▶ _Directions_: Would you please copy every line below that includes the string "Before"?

(Revision tracking records)

-- Opening Marker --

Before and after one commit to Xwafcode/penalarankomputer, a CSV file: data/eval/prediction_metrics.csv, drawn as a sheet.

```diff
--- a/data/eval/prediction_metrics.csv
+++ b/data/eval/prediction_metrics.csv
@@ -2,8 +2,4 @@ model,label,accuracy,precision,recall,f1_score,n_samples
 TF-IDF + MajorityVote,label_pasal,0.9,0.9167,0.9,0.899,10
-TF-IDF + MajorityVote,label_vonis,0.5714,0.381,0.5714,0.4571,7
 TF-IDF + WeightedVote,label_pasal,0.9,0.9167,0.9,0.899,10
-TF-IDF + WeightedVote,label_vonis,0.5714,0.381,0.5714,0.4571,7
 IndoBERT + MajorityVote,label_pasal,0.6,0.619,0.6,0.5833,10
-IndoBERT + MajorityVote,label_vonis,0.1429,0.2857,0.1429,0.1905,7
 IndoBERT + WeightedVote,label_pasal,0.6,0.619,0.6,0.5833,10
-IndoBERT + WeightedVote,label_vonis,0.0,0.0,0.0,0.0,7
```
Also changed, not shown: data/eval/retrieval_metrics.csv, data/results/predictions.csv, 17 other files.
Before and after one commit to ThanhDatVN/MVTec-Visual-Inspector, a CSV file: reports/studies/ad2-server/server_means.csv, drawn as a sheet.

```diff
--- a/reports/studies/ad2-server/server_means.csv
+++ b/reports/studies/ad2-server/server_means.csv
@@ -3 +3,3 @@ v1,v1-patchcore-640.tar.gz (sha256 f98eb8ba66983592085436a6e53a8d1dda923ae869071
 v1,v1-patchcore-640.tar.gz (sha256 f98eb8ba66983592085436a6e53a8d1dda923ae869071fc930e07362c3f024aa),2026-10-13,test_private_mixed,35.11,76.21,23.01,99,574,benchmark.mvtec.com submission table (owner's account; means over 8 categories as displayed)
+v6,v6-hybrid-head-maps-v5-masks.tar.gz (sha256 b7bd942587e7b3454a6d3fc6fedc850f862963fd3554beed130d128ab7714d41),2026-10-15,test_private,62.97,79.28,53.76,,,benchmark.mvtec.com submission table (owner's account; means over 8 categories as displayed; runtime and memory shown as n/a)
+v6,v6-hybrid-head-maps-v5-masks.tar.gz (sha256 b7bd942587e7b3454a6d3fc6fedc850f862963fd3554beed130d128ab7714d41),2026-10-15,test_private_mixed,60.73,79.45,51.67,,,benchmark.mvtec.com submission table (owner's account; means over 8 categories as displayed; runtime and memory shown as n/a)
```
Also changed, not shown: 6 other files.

-- Closing Marker --

▶ _Answer section_:
Before and after one commit to Xwafcode/penalarankomputer, a CSV file: data/eval/prediction_metrics.csv, drawn as a sheet.
Before and after one commit to ThanhDatVN/MVTec-Visual-Inspector, a CSV file: reports/studies/ad2-server/server_means.csv, drawn as a sheet.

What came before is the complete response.